However, the important thing for investors is to find companies that strike a balance between rewarding shareholders through dividends and share buybacks, while also investing aggressively in product development and R&D. Enter Johnson & Johnson (NYSE:JNJ).
Investing in the future
In fiscal 2014, Johnson & Johnson spent an eye-popping $8.5 billion on research and development -- an increase of 3.8% from the prior year. That translates into more than four times what its closest consumer products competitor, Procter & Gamble (NYSE:PG), spent over the same period.
However, one critical distinction between J&J and Procter & Gamble is that in addition to its consumer goods business, Johnson & Johnson also has a robust healthcare and pharmaceutical business. This is why, even as an iconic consumer products company with brand names like Band-Aid, Neutrogena, Aveeno, Rogaine, Listerine, Bengay, Tylenol, Benadryl, Nicorette, Pepcid, Motrin, Splenda, Lactaid, and Visine, J&J must spend nearly four times as much on R&D as its closest consumer goods rivals.
Last year, Johnson & Johnson spent more than 11% of total sales on R&D. The bulk of that went to the pharmaceutical business, with R&D spending totaling 19.2% of segment sales. Meanwhile, R&D spending totaled 6.0% of sales for the medical devices segment and 4.3% of sales for the consumer products business.
Nevertheless, Johnson & Johnson continues to focus meaningful R&D resources on its consumer business as well as its healthcare and medical device segments today. Last year, the company launched several new consumer and over-the-counter products including women's Rogaine, various new formulas of Listerine, and relaunched innovative versions of key brands like Tylenol PM. "Our insight-driven innovation in the consumer business is focused on addressing key consumer need states, led by our 12 megabrands, with 20 new product launches planned for 2015," said chief executive Alex Gorsky.
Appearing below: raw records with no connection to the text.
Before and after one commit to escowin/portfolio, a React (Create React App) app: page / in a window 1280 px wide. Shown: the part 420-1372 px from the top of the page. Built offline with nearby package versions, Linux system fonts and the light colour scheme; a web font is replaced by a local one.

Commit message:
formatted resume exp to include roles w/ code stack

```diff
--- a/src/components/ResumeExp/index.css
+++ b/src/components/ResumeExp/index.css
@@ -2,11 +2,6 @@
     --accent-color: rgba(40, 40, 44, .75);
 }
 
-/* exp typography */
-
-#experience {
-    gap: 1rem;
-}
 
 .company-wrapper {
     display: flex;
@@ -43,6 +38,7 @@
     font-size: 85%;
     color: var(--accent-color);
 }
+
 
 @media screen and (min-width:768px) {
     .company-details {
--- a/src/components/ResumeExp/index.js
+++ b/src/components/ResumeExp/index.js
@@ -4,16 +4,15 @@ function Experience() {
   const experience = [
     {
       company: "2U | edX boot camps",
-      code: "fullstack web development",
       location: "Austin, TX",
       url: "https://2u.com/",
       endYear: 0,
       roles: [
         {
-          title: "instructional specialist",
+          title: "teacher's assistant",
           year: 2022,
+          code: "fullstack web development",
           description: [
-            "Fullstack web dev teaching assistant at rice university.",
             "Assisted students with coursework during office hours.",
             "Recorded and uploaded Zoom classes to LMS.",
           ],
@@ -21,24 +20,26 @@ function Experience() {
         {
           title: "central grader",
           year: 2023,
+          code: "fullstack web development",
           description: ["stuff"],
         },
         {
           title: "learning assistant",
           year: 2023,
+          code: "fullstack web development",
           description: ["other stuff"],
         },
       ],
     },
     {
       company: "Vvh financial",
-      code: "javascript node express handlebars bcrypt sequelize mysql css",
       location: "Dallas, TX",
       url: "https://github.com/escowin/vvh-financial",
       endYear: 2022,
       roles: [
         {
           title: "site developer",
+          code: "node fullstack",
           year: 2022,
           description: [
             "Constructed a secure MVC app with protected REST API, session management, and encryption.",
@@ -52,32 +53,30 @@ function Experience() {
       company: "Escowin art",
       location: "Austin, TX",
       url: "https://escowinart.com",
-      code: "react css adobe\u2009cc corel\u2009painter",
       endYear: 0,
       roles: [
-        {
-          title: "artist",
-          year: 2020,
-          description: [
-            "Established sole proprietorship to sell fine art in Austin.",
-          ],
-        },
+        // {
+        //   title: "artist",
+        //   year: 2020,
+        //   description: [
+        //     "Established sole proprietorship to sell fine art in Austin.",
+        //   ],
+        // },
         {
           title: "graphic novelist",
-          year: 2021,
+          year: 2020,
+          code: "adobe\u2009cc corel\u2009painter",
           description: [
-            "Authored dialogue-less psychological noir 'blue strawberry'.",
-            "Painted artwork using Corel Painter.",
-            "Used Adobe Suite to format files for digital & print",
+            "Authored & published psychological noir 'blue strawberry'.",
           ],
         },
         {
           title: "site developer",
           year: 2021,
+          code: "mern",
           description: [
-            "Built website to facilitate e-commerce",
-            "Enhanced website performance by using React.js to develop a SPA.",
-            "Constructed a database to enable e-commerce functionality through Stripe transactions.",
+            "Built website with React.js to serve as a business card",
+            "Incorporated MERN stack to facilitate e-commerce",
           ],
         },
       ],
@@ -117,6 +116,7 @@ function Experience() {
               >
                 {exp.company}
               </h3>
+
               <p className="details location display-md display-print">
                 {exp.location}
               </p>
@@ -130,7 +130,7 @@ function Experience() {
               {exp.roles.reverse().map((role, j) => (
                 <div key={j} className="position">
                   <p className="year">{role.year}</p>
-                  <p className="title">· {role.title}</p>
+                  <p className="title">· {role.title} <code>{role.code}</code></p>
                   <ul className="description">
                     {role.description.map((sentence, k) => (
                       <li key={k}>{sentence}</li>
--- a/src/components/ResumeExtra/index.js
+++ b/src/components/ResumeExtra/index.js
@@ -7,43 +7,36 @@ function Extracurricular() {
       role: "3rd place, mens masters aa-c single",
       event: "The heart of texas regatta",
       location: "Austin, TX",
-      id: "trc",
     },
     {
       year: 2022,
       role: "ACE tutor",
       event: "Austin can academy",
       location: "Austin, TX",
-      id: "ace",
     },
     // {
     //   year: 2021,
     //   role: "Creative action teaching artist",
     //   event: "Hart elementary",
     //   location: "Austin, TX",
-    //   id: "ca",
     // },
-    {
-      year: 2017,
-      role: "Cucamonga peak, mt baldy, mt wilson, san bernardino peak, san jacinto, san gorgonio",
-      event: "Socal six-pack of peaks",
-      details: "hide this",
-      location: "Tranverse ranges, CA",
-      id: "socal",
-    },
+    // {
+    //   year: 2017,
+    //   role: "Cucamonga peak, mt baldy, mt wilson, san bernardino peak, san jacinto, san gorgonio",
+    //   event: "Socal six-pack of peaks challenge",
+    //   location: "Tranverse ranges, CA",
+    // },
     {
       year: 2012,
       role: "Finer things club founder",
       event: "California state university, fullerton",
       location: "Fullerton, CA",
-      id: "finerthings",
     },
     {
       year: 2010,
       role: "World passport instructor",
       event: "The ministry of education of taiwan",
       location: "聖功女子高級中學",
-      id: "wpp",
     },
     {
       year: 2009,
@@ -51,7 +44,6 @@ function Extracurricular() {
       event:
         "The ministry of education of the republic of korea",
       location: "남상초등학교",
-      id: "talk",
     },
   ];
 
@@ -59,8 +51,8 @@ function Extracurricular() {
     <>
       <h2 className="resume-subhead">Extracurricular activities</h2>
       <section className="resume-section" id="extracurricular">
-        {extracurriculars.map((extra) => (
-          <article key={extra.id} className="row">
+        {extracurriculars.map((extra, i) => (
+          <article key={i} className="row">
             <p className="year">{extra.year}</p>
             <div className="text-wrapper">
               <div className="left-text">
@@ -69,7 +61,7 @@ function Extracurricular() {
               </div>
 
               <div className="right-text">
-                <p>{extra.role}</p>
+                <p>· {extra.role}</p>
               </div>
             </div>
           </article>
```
Thanks to its constant innovation, Johnson & Johnson has been creating superior shareholder returns for over 129 years. Moreover, the company's strategy of pouring loads of cash into its R&D efforts is still paying off nicely for Johnson & Johnson. In fact, new products that the company rolled out within the past five years accounted for as much as 25% of J&J's sales last year.
J&J is also spreading its R&D spending equally across its various businesses. In fiscal 2014, for example, no single project represented more than 5% of the total annual budget for research and development.
A balanced approach
With a balance sheet that boasts $33 billion in cash and cash equivalents, J&J's cash stash should be able to support both its annual dividend of $2.76 per share, as well as continued R&D spending in the quarters ahead. The conglomerate's rich history of dividends and buybacks also tells us that the company isn't sacrificing shareholder returns to boost its R&D spending.
In addition to paying a dividend every year for the past 71 years, the company has also increased its dividend for the last 52 years without fail -- earning it the coveted title of dividend aristocrat. The stock's payout ratio of 38% is another positive because it tells investors that for every dollar the company earns in net income, 38% is being returned to shareholders as a dividend. That is both reliable and rewarding at its current level.
Not only is Johnson & Johnson committed to shareholder returns through dividends, but it also stands tall as a growth stock today thanks to its focus on innovation and industry-leading R&D initiatives. With strong cash generation to back it up, investors can expect J&J to be a market leader for many more years to come.
Tamara Rutter has no position in any stocks mentioned. The Motley Fool recommends Johnson & Johnson and Procter & Gamble. Try any of our Foolish newsletter services free for 30 days. We Fools may not all hold the same opinions, but we all believe that considering a diverse range of insights makes us better investors. The Motley Fool has a disclosure policy.